AbstractShear is the predominant failure mode in most reinforced concrete (RC) short columns under seismic loads. The overall structural performance of short columns can be improved by shear strengthening the columns accompanied by confinement. Nevertheless, as the aspect ratio of short columns is lower than that of other columns within the same story, the formation of plastic hinges at low drift ratios can be of high risk during an earthquake. Therefore, in addition to providing adequate shear capacity and confinement for short columns, it may be necessary to strengthen them in flexure to transfer the plastic hinges to the beams. In this study, five RC short columns, one unstrengthened and four strengthened in shear/flexure by fiber-reinforced polymer (FRP), were tested under constant axial load and reversed lateral cyclic loadings. The test parameters included the number of longitudinal carbon FRP (CFRP) layers (0–2), the installation method as externally bonded reinforcement on grooves (EBROG) and externally bonded reinforcement (EBR), and the partial use of longitudinal FRP sheets. The results indicated that shear–flexural retrofitting of short columns using longitudinal CFRP sheets applied through the EBROG method plus an adequate number of confining CFRP wraps improved the load-carrying capacity, ductility, and dissipated energy by up to 83%, 168%, and 1,200%, respectively, compared to those obtained for the unstrengthened specimen.
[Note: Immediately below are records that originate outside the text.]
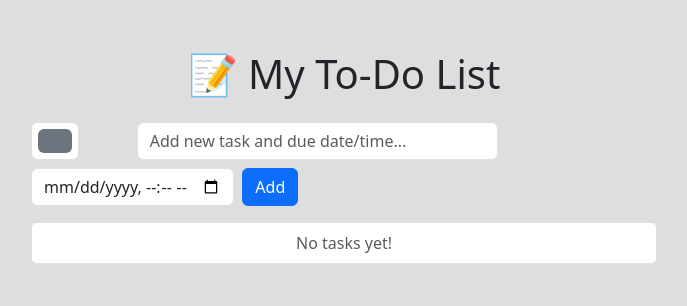
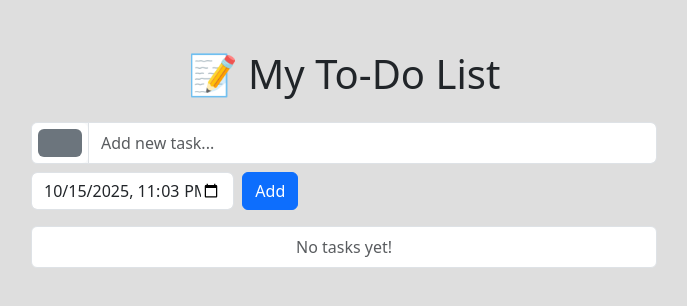
Before and after one commit to darindylar/python_todo_app, a Flask app: page / in a window 1280 px wide. Shown: the top 306 px of the page, without its empty margins (296-983 px from the left). Run offline with Flask 3, Linux system fonts and the light colour scheme.

Commit message:
Refactor task addition form layout and enhance due date input handling

```diff
--- a/app.py
+++ b/app.py
@@ -7,14 +7,12 @@ app = Flask(__name__)
 app.config["TEMPLATES_AUTO_RELOAD"] = True
 
 DATA_FILE = "tasks.json"
-
 DEFAULT_COLOR = "#6c757d"
 
 def _valid_hex(s: str | None) -> bool:
     if not s:
         return False
     return bool(re.fullmatch(r"#([0-9a-fA-F]{6}|[0-9a-fA-F]{3})", s))
-
 
 def load_tasks():
     if os.path.exists(DATA_FILE):
@@ -32,7 +30,7 @@ def save_tasks():
 tasks = load_tasks()
 
 def parse_due_iso(raw: str | None):
-    """Parse browser datetime-local string like '2025-10-14T18:30' -> datetime (local)."""
+    """Parse 'YYYY-MM-DDTHH:MM' from <input type=datetime-local> to datetime (local)."""
     if not raw:
         return None
     try:
@@ -52,10 +50,11 @@ def humanise_delta(delta: dt.timedelta) -> str:
     return " ".join(parts)
 
 def augment_for_view(t: dict) -> dict:
-    out = dict(t)  # shallow copy
-    due_iso = t.get("due")
+    out = dict(t)
+    # due text / overdue flag
     out["due_text"] = ""
     out["overdue"] = False
+    due_iso = t.get("due")
     if due_iso:
         due_dt = parse_due_iso(due_iso)
         if due_dt:
@@ -63,29 +62,35 @@ def augment_for_view(t: dict) -> dict:
             delta = due_dt - now
             out["overdue"] = delta.total_seconds() < 0
             out["due_text"] = ("overdue by " if out["overdue"] else "due in ") + humanise_delta(delta)
+    # colour fallback
     out["color"] = t.get("color") if _valid_hex(t.get("color")) else DEFAULT_COLOR
     return out
 
 @app.get("/")
 def index():
-    # Provide a default min value for the datetime picker (now)
-    now_str = dt.datetime.now().strftime("%Y-%m-%dT%H:%M")
+    # values for the datetime picker
+    now = dt.datetime.now()
+    now_str = now.strftime("%Y-%m-%dT%H:%M")
+    default_due_str = (now + dt.timedelta(days=1)).strftime("%Y-%m-%dT%H:%M")  # prefill = tomorrow
 
     tasks_view = [augment_for_view(t) for t in tasks]
 
+    # sort: incomplete first, then by due (None at bottom)
     def sort_key(t):
-        return (t.get("done", False),
-                t.get("due") is None,
-                t.get("due") or "9999-12-31T23:59")
+        return (
+            t.get("done", False),
+            t.get("due") is None,
+            t.get("due") or "9999-12-31T23:59",
+        )
     tasks_view.sort(key=sort_key)
 
     return render_template(
-    "index.html",
-    tasks=tasks_view,
-    now_str=now_str,
-    default_color=DEFAULT_COLOR
+        "index.html",
+        tasks=tasks_view,
+        now_str=now_str,
+        default_due_str=default_due_str,
+        default_color=DEFAULT_COLOR,
     )
-
 
 @app.post("/add")
 def add():
--- a/templates/index.html
+++ b/templates/index.html
@@ -11,6 +11,7 @@
     .task-done { text-decoration: line-through; color: #808080; }
     .container { max-width: 650px; margin-top: 50px; }
     .form-control { min-width: 0; }
+    .add-task { min-width: 0; }
     .task-item { border-left: 8px solid var(--task-color, #6c757d); }
     .color-dot {
       display:inline-block; width:10px; height:10px; border-radius:50%;
@@ -22,22 +23,34 @@
   <div class="container">
     <h1 class="text-center mb-4">📝 My To-Do List</h1>
 
-    <!-- Add Task -->
-    <form action="/add" method="post" class="row g-2 mb-3 align-items-stretch">
-      <div class="col-12 col-md-2">
-        <input type="color" name="color" class="form-control form-control-color"
-            value="{{ default_color }}" title="Choose colour">
+      <!-- Add Task -->
+  <form action="/add" method="post" class="mb-3">
+    <div class="row g-2 align-items-stretch mb-2">
+      <div class="col-12">
+        <div class="input-group">
+          <span class="input-group-text p-0">
+            <input type="color" name="color"
+                  class="form-control form-control-color border-0"
+                  value="{{ default_color }}" title="Choose colour"
+                  style="width:3.5rem;height:2.5rem;padding:1;border:none;">
+          </span>
+          <input type="text" name="task" class="form-control"
+                placeholder="Add new task..." required>
         </div>
-      <div class="col-12 col-md-7">
-        <input type="text" name="task" class="form-control" placeholder="Add new task and due date/time..." required>
       </div>
-      <div class="col-12 col-md-4">
-        <input type="datetime-local" name="due" class="form-control" min="{{ now_str }}">
+    </div>
+
+    <div class="row g-2 align-items-stretch">
+      <div class="col-12 col-sm-6 col-md-4">
+        <input type="datetime-local" name="due" class="form-control"
+              value="{{ default_due_str }}"
+              min="{{ now_str }}">
       </div>
-      <div class="col-12 col-md-1 d-grid">
+      <div class="col-auto">
         <button class="btn btn-primary" type="submit">Add</button>
       </div>
-    </form>
+    </div>
+  </form>
 
     <!-- Tasks List -->
     <ul class="list-group">
```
These enhancements were respectively 29%, 26%, and 137% compared to the specimen strengthened in shear using confining CFRP wraps. When the EBR method was used to install the longitudinal FRP sheets, however, no positive effect on the overall behavior of the retrofitted short column was observed.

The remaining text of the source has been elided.